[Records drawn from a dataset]
-=-=-

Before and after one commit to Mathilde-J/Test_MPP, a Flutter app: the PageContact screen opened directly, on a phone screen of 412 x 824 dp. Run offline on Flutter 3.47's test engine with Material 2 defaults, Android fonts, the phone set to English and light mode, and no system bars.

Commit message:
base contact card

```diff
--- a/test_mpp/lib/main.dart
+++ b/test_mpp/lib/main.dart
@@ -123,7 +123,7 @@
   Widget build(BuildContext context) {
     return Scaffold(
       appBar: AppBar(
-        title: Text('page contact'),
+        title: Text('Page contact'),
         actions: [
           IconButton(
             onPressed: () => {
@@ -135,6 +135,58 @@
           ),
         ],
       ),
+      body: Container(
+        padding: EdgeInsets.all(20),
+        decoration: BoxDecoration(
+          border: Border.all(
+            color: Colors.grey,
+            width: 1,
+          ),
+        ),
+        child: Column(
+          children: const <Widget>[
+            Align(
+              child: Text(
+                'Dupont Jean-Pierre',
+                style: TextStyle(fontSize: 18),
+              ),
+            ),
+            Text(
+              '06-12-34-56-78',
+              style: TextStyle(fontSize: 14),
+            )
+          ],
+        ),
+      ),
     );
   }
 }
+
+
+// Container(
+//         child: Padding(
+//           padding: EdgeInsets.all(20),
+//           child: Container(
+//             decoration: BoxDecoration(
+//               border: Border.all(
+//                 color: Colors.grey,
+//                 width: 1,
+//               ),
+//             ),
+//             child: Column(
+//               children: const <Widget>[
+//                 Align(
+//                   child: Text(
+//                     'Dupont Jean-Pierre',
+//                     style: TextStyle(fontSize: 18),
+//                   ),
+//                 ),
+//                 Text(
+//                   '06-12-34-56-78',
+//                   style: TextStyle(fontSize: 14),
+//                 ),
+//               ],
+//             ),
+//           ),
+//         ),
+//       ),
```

-=-=-

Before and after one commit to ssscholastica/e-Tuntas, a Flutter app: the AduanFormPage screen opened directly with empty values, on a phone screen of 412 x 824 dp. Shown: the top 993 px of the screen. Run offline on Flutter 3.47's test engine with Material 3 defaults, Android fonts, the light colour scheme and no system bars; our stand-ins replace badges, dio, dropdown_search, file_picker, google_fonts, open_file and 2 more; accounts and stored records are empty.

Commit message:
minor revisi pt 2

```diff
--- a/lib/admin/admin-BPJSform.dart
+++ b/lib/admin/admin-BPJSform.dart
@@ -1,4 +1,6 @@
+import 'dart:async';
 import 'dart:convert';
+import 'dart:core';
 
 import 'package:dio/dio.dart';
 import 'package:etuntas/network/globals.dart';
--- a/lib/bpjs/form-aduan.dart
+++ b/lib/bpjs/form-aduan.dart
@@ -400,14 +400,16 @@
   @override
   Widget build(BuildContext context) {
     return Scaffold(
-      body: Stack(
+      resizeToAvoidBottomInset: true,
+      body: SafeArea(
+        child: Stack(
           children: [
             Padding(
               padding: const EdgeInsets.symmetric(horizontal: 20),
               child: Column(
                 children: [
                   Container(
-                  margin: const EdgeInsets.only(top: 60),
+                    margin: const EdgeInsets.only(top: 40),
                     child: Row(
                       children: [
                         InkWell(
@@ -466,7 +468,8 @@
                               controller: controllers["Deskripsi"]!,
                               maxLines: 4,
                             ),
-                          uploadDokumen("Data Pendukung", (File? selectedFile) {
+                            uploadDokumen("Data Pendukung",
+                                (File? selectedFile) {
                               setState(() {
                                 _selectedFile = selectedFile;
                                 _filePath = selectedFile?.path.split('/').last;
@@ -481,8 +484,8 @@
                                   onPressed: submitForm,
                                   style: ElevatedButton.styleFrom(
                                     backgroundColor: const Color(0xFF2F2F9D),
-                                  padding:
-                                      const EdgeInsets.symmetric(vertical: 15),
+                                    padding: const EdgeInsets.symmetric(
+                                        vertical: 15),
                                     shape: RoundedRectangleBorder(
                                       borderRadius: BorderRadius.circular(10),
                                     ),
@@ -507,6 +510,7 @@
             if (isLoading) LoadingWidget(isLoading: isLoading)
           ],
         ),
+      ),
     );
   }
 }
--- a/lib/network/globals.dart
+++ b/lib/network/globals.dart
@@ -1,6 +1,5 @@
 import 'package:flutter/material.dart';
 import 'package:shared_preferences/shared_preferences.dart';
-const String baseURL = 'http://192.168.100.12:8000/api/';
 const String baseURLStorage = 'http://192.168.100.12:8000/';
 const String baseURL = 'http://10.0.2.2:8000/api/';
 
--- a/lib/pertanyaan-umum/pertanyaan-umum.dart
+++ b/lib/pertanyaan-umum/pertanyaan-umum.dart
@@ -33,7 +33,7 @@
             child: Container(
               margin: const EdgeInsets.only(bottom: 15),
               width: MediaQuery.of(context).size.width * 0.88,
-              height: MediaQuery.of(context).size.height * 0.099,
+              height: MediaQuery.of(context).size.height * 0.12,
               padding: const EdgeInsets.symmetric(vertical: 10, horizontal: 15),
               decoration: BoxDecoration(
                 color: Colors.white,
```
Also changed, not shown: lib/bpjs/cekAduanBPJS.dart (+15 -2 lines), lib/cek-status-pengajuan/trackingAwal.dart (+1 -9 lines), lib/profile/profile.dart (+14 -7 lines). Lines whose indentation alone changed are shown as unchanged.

-=-=-

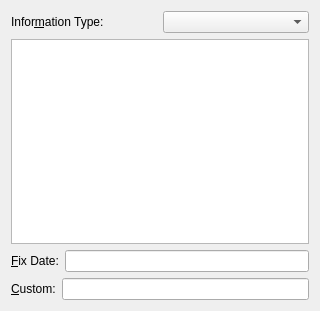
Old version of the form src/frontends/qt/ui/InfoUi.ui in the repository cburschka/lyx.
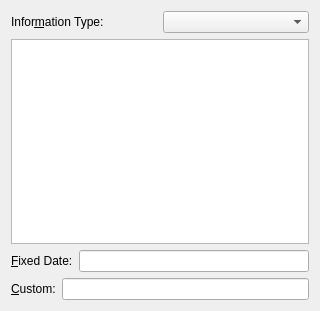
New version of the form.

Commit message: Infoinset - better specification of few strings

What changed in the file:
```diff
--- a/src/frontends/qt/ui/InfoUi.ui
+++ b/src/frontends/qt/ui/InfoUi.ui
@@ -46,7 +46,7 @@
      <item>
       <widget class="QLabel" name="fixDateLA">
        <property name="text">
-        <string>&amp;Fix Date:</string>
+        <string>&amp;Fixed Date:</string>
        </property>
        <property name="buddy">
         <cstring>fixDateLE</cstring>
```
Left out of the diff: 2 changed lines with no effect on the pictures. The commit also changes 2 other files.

-=-=-

**Task brief**
For every line above with the word "admin" in it, make a copy.

**Solution to this exercise**
--- a/lib/admin/admin-BPJSform.dart
+++ b/lib/admin/admin-BPJSform.dart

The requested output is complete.